CCBeast Special

A refreshing view of Finland Central Bank about Bitcoin
Editorial Team

Bitcoin is a matter of discussion for the economic world, and a lot of research about it has been done.

The Central Bank of Finland has issued a research discussion paper with the title: “Monopoly without a monopolist: an economic analysis of the bitcoin payment system,” written by Gur Huberman, Jacob Leshno, and Moallemi.

This discussion issues a technical oriented paper, which analyzes the technical complexities and algorithmic structure of Bitcoin. It also examines the potential of the creation of an economy entirely based on Bitcoin transactions and the safety net under it and its efficiency level.

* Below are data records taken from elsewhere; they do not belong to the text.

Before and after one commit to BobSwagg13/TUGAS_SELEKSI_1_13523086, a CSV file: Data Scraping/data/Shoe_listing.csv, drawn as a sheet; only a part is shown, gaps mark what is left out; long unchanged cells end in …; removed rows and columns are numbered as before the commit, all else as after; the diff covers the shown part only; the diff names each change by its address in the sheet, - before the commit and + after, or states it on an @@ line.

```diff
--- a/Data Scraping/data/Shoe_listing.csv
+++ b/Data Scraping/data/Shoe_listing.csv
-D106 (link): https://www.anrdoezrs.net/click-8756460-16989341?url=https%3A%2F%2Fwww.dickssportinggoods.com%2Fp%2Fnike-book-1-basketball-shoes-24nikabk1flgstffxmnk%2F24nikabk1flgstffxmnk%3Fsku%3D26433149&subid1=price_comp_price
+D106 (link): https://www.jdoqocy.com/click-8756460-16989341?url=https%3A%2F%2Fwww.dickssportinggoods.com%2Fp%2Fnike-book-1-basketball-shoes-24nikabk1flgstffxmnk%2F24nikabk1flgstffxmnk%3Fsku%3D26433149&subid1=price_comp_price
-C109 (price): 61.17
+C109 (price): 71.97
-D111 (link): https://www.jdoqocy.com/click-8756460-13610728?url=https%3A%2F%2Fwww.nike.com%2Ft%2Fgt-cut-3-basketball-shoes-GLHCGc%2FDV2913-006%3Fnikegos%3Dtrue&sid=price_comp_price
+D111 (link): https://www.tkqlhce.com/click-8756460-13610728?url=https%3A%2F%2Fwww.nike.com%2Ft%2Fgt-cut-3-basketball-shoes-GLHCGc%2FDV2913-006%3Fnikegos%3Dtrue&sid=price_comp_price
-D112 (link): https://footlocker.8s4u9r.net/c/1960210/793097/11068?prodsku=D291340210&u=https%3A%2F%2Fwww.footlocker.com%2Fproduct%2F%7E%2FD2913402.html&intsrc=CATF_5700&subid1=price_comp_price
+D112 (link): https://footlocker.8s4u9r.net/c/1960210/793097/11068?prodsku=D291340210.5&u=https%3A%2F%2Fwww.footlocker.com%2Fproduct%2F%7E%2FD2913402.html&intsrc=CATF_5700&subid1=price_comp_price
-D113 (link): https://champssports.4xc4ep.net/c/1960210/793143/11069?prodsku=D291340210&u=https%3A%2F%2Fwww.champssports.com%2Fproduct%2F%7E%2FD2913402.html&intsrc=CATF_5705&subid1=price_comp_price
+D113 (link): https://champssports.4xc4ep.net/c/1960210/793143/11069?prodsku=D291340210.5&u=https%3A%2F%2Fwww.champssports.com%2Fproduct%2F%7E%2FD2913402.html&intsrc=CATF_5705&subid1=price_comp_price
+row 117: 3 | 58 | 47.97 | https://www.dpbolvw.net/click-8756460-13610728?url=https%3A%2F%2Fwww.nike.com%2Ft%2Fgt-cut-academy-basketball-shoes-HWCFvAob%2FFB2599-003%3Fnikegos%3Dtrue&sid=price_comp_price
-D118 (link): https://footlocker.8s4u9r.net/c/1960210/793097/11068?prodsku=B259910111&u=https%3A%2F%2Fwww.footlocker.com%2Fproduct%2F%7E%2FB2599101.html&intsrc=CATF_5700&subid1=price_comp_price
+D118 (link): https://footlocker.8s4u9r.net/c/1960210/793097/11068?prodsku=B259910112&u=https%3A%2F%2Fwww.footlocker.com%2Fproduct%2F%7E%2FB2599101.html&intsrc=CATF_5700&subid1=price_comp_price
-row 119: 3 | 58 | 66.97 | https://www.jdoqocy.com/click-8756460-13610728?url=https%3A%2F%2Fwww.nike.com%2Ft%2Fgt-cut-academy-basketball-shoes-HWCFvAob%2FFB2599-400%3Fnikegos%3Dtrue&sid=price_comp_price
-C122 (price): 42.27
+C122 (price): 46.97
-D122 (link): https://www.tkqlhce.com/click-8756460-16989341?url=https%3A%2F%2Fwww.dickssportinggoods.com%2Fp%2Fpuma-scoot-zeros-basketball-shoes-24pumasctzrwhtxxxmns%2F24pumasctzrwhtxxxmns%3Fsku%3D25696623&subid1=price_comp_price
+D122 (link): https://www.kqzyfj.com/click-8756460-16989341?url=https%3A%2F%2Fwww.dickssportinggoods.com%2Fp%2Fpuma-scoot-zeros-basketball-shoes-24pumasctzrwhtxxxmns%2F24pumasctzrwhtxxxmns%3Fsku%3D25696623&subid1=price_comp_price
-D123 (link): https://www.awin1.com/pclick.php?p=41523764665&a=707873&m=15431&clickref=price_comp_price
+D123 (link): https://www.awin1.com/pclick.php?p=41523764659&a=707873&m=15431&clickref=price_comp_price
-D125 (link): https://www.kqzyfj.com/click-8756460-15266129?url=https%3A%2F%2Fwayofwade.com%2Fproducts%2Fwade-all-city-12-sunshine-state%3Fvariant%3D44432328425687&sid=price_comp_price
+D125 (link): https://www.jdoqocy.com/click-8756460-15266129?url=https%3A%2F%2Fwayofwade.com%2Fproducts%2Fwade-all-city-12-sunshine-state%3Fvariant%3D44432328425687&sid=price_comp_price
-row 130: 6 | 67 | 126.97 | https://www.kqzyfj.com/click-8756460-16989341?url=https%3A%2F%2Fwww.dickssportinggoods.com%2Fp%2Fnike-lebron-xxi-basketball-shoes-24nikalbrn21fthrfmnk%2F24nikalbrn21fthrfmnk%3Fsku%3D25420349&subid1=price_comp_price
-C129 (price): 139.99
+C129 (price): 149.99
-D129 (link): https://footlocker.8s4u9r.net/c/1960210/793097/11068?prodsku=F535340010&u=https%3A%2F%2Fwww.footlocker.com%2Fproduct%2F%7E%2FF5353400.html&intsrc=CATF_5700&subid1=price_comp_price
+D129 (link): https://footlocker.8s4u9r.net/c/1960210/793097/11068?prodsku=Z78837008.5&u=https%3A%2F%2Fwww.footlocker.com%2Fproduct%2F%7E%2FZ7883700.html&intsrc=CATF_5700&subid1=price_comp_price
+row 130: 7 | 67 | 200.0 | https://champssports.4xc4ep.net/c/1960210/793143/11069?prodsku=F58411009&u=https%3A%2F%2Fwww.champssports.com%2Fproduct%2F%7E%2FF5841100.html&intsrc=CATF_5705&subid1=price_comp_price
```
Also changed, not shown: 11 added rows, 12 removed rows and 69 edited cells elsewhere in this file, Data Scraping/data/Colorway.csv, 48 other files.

Throughout the paper, Bitcoin serves the role of a central entity that facilitates the operations acting as a monopoly run by a protocol. Even if this procedure sounds a bit fuzzy, the logic behind the scene is an open source ecosystem controlled by a decentralized community. The advantage of such a system should be the elimination of the overwhelming market power of managing organizations.

Traditional governmental involvement via regulation and restrictions characterizes the monopoly, as we know it. An explanatory comment on the paper is based on the technical-economic strategy of quantitative easing on the distribution of the US dollar from the managing entity of Federal Reserve System when the inflation rate of US dollar is high. This type of intervention is restricted mainly by the concept of Bitcoin. Possible changes should pass under the consensus of executive counterparts, and it would consist of a total transformation of the protocol rules. This procedure is not easy as it sounds, but it demands the agreement of the technical staff to update the original database by creating a new soft or hard fork. This consensus must be, of course, long-term, unanimous and universal, making the development process sometimes inefficient. But this is the “tangible” price of decentralization.

Many central banks worldwide are expressing reluctantly or even negatively towards the concept of unregulated Bitcoin transactions. The Bank of Finland perceives the advantages of it and declares that Bitcoin is not and cannot be regulated, encouraging economists to participate and study the structure of this promising decentralized instrument. They evaluate the protocol of Bitcoin designed by such a way that it secures the peer-to-peer payments by itself. This is a real innovation that deserves the economists’ and investors’ attention and further study.

Finland Bank’s comments are more than encouraging for the future of Bitcoin, and it seems that the structure of it finds allies in the financial system.